I have already posted a review of the original version of "Emotional Vampires" that has helped at least one person in their purchasing decision. Now, with regard to the revised and expanded Second Edition, I also give it 5 stars and encourage anyone who finds themselves navigating the shark-infested waters of living with/working with/associating with a person afflicted with a personality disorder to order it right away and study it like a Talmudic scholar.
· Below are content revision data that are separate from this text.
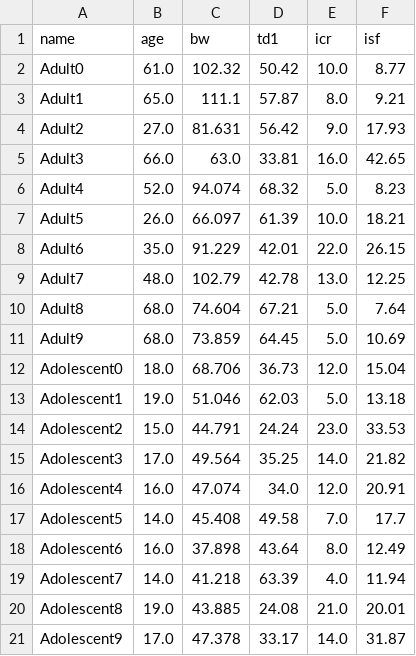
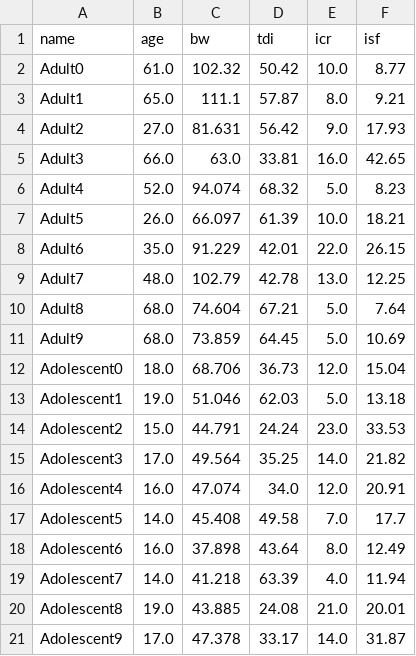
Before and after one commit to RL4H/RL4T1D, a CSV file: utils/patient_attrs.csv, drawn as a sheet.

Commit message:
added functionality to cln_data.py and fixed typos in patient_attrs.csv

```diff
--- a/utils/patient_attrs.csv
+++ b/utils/patient_attrs.csv
@@ -1,2 +1,2 @@
-name,age,bw,td1,icr,isf
+name,age,bw,tdi,icr,isf
 Adult0,61.0,102.32,50.42,10.0,8.77
```
Also changed, not shown: 1 other file.
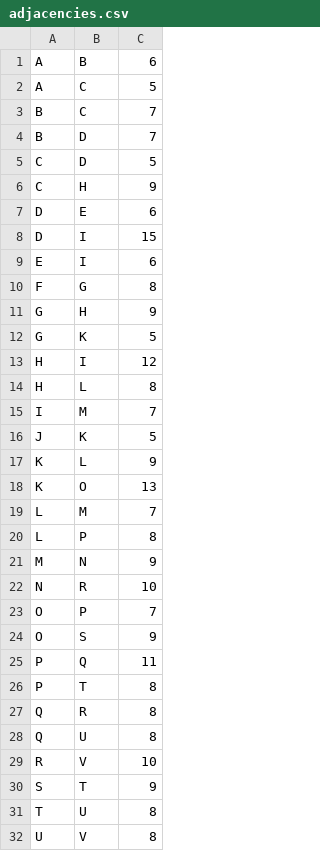
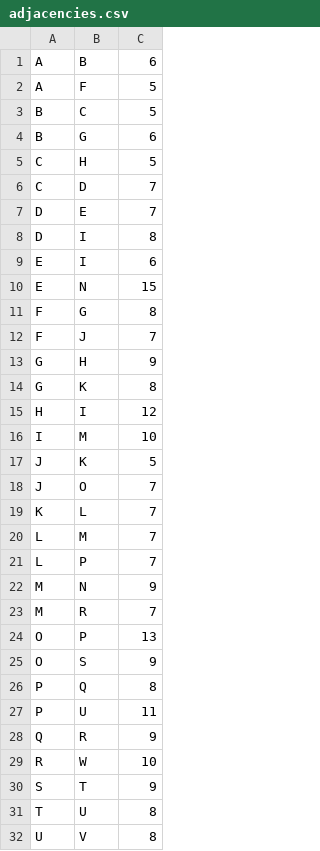
Before and after one commit to ArvinoBoro/AlgorithmsAndDataStructuresFinalProject, a CSV file: adjacencies.csv, drawn as a sheet; only a part is shown; the diff covers the shown part only.

Commit message:
Loading the CSV file onto a graph and deleting a vertex - delete_vertex() is now functional. - The contents of adjacencies.csv can now be organized in a graph object. - Corrected adjacencies.csv such that each adjancency is represented once.

```diff
--- a/adjacencies.csv
+++ b/adjacencies.csv
@@ -1,30 +1,30 @@
 A,B,6
-A,C,5
-B,C,7
-B,D,7
-C,D,5
-C,H,9
-D,E,6
-D,I,15
+A,F,5
+B,C,5
+B,G,6
+C,H,5
+C,D,7
+D,E,7
+D,I,8
 E,I,6
+E,N,15
 F,G,8
+F,J,7
 G,H,9
-G,K,5
+G,K,8
 H,I,12
-H,L,8
-I,M,7
+I,M,10
 J,K,5
-K,L,9
-K,O,13
+J,O,7
+K,L,7
 L,M,7
-L,P,8
+L,P,7
 M,N,9
-N,R,10
-O,P,7
+M,R,7
+O,P,13
 O,S,9
-P,Q,11
-P,T,8
-Q,R,8
-Q,U,8
-R,V,10
+P,Q,8
+P,U,11
+Q,R,9
+R,W,10
 S,T,9
```
Also changed, not shown: 1 edited cell elsewhere in this file, 1 other file.
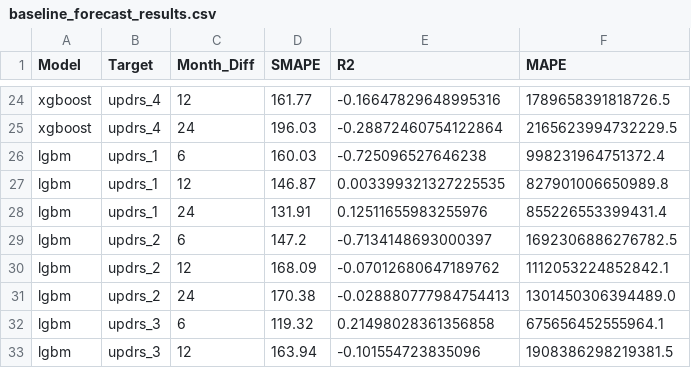
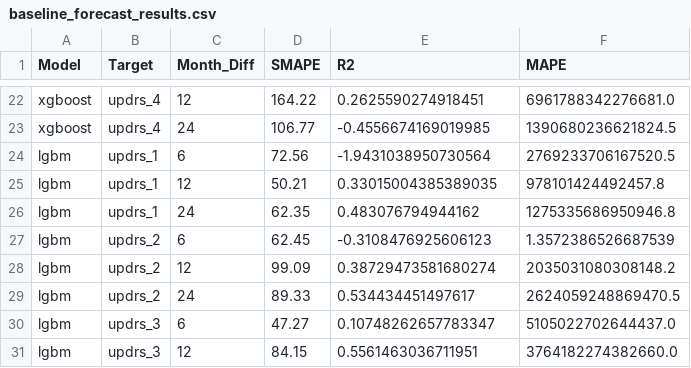
Before and after one commit to dagartga/Boosted-Models-for-Parkinsons-Prediction, a CSV file: parkinsons_1/models/model_results/baseline_forecast_results.csv, drawn as a sheet; only a part is shown, gaps mark what is left out; addresses are those after the commit; the diff covers the shown part only; the diff names each change by its address in the sheet, - before the commit and + after, or states it on an @@ line.

```diff
--- a/parkinsons_1/models/model_results/baseline_forecast_results.csv
+++ b/parkinsons_1/models/model_results/baseline_forecast_results.csv
-D22 (SMAPE): 161.77
+D22 (SMAPE): 164.22
-E22 (R2): -0.16647829648995316
+E22 (R2): 0.2625590274918451
-F22 (MAPE): 1789658391818726.5
+F22 (MAPE): 6961788342276681.0
-D23 (SMAPE): 196.03
+D23 (SMAPE): 106.77
-E23 (R2): -0.28872460754122864
+E23 (R2): -0.4556674169019985
-F23 (MAPE): 2165623994732229.5
+F23 (MAPE): 1390680236621824.5
-D24 (SMAPE): 160.03
+D24 (SMAPE): 72.56
-E24 (R2): -0.725096527646238
+E24 (R2): -1.9431038950730564
-F24 (MAPE): 998231964751372.4
+F24 (MAPE): 2769233706167520.5
-D25 (SMAPE): 146.87
+D25 (SMAPE): 50.21
-E25 (R2): 0.003399321327225535
+E25 (R2): 0.33015004385389035
-F25 (MAPE): 827901006650989.8
+F25 (MAPE): 978101424492457.8
-D26 (SMAPE): 131.91
+D26 (SMAPE): 62.35
-E26 (R2): 0.12511655983255976
+E26 (R2): 0.483076794944162
-F26 (MAPE): 855226553399431.4
+F26 (MAPE): 1275335686950946.8
-D27 (SMAPE): 147.2
+D27 (SMAPE): 62.45
-E27 (R2): -0.7134148693000397
+E27 (R2): -0.3108476925606123
-F27 (MAPE): 1692306886276782.5
+F27 (MAPE): 1.3572386526687539
-D28 (SMAPE): 168.09
+D28 (SMAPE): 99.09
-E28 (R2): -0.07012680647189762
+E28 (R2): 0.38729473581680274
-F28 (MAPE): 1112053224852842.1
+F28 (MAPE): 2035031080308148.2
-D29 (SMAPE): 170.38
+D29 (SMAPE): 89.33
-E29 (R2): -0.028880777984754413
+E29 (R2): 0.534434451497617
-F29 (MAPE): 1301450306394489.0
+F29 (MAPE): 2624059248869470.5
-D30 (SMAPE): 119.32
+D30 (SMAPE): 47.27
-E30 (R2): 0.21498028361356858
+E30 (R2): 0.10748262657783347
-F30 (MAPE): 675656452555964.1
+F30 (MAPE): 5105022702644437.0
-D31 (SMAPE): 163.94
+D31 (SMAPE): 84.15
-E31 (R2): -0.101554723835096
+E31 (R2): 0.5561463036711951
-F31 (MAPE): 1908386298219381.5
+F31 (MAPE): 3764182274382660.0
```
Also changed, not shown: 3 removed rows and 69 edited cells elsewhere in this file.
Which version should you buy? Buy the original version if you are just starting out in learning about personality disorders. The original version is written for the novice, and shows each personality type defined and described to perfection. Dr. Bernstein will give you tips at the end of each personality type for dealing with their tantrums, tirades, schemes, alternate states of reality, hypnosis, paranoid delusions, aloofness, passive-aggressive assaults, and eyebrow-raising verbal cues.

However, if you already have some experience diagnosing personality disorders and want a more in-depth look, then I encourage you to get the Second Edition. Here you will find a wealth of information on drama queens, bullies, control freaks, daredevils, used car salesmen (not the actual, but maybe also the actual), lovable rogues, gossip queens, the terminally depressed, narcissistic legends, tiger moms, puritans and perfectionists.

Whew! The list is long and tiring, but think about it, if you don't have this trusty book hidden underneath your mattress, how could you possibly navigate a world full of Emotional Vampires? And in the age of the Kardashians, Facebook, iphones, botox, Paris Hilton, and Narcissistic politicians in high office, there may be more of THEM than there are of US.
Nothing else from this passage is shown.